Commonwealth Supply Chain Advisors recently published a ground-breaking white-paper titled, “Beating Murphy’s Law in Warehouse Automation Projects.” The full paper examines a number of the reasons why automation projects fail to meet expectations, and what companies can do to beat Murphy’s Law. This blog is one in an ongoing series on “Beating Murphy’s Law in Warehouse Automation Projects.”
Ensuring a project survives Murphy’s Law begins with understanding “Murphy’s Curve”, a key concept. In 1991, a seminal work was published in MIT’s Sloane Management Review called “Beating Murphy’s Law,” authored by W. Bruce Chew, Dorothy Leonard-Barton and Roger E. Bohn. The article described a principal that the authors termed “Murphy’s Curve” (figure x), which illustrates the gap that often exists between expected results and actual results on projects. Murphy’s Curve highlights a key observation:
Unrealistic expectations doom many projects to failure before they begin.
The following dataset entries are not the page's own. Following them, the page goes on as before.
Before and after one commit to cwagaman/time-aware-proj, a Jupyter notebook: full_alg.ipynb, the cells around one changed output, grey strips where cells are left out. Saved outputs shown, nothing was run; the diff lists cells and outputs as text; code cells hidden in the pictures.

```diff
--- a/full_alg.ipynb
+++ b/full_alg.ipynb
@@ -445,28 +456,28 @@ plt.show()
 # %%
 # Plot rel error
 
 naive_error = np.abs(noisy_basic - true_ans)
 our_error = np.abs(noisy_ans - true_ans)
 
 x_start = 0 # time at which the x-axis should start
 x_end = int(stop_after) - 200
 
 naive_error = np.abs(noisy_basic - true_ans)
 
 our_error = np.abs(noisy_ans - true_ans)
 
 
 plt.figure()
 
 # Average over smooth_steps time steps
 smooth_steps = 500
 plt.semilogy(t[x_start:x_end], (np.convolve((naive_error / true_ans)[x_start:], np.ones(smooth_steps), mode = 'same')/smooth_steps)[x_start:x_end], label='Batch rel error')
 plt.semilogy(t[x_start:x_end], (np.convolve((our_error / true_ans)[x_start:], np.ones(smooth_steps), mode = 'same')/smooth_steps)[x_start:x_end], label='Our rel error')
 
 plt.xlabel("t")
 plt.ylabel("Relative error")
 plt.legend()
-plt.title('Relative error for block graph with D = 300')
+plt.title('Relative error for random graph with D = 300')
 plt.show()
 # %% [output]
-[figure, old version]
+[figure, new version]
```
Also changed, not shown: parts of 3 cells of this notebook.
The reality is that even with successful projects, there is almost always a period of decreased performance which begins before the go-live. It can last for an extended period while the operations staff adjusts to the new processes and technology and while bugs are worked out of the system. With a well-planned and well-run project, this adjustment period is short, and performance begins to improve over time, eventually surpassing the pre-deployment levels and achieving the gains that were the rationale for the project. However, many companies gloss over this reality and expect that after deploying new technology they will see an immediate and sustained performance improvement. The variation between expected and actual results can be significant, as figure x indicates.
Figure x: Murphy’s Curve
Beating Murphy’s Law begins with an acknowledgement that Murphy’s Curve can, and will, be present in every operations improvement project to some degree.
To read Commonwealth’s complete white-paper titled, Beating Murphy’s Law in Warehouse Automation Projects, click here.